I have Pittsburgh linebackers 23, 28 and 31 (LaMarr Woodley, Lawrence Timmons, James Harrison, respectively).
This is in reference to King’s top-100 list. I don’t understand how anyone can watch the game of football and deem Lawrence Timmons to be a better player than James Harrison. I realize that Timmons might be a little more versatile, but Harrison is a game-changer. That blows me away.
I think Chad Pennington will be a natural doing games for FOX this fall. His announcement to the Charleston (W.Va.) Daily Mail surprised me, but it makes sense that he’ll take the season off because of shoulder and knee rehab and not wanting to rush back. The big question is: Will Pennington be able to talk critically — if he needs to — of a team that he may hope to play for in 2012?
No, he won’t. He’ll likely suffer from Jon Gruden Syndrome and everyone will be a Hall-of-Famer. Big mistake, employing someone who has desires to re-join the league.
I think I continue to be mind-boggled at the fact that there will be such a lack of interest (unless a lot of people I speak with about it are lying) in the unemployed, inexpensive and supremely motivated Plaxico Burress when free agency opens. Just stupid. In the right offense he’ll be the big target many teams lack, and, if healthy, he’ll catch 60-plus balls and be a good deep threat. At worst? He’s not going to cost much. What’s the downside? Rams, Browns? Tell me. I’m dying to know.

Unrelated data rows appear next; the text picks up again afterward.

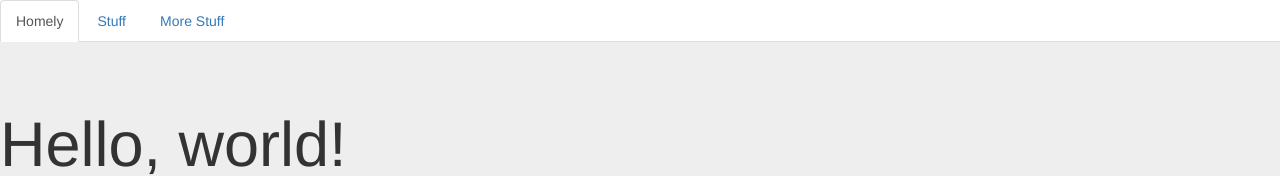
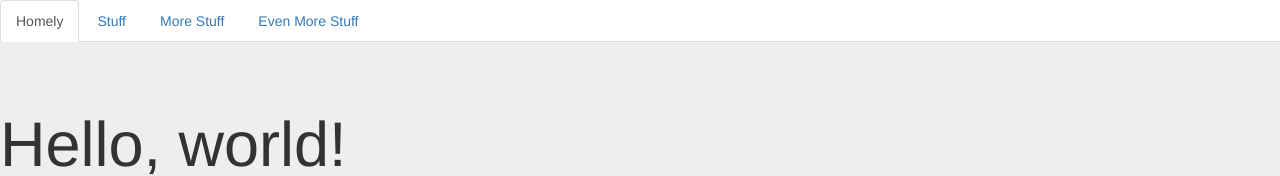
Before and after one commit to janflanigan/bootstrapPractice, a plain HTML site: page index.html in a window 1280 px wide. Shown: the top 176 px of the page. Drawn offline with nearby package versions, Linux system fonts and the light colour scheme.

Commit message:
add button

```diff
--- a/index.html
+++ b/index.html
@@ -13,6 +13,7 @@
     <li role="presentation" class="active"><a href="#">Homely</a></li>
     <li role="presentation"><a href="#">Stuff</a></li>
     <li role="presentation"><a href="#">More Stuff</a></li>
+    <li role="presentation"><a href="#">Even More Stuff</a></li>
 
 </ul>
   <div class="jumbotron">
```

My guess? Young teams like those don’t want to risk causing a ripple in the dressing room. The Rams have a solid, young group of receivers. Will Burress’ presence be the difference between a good season and a bad season? At best, he’ll provide a not-ready-for-primetime team with an extra win. Not worth the potential disruption.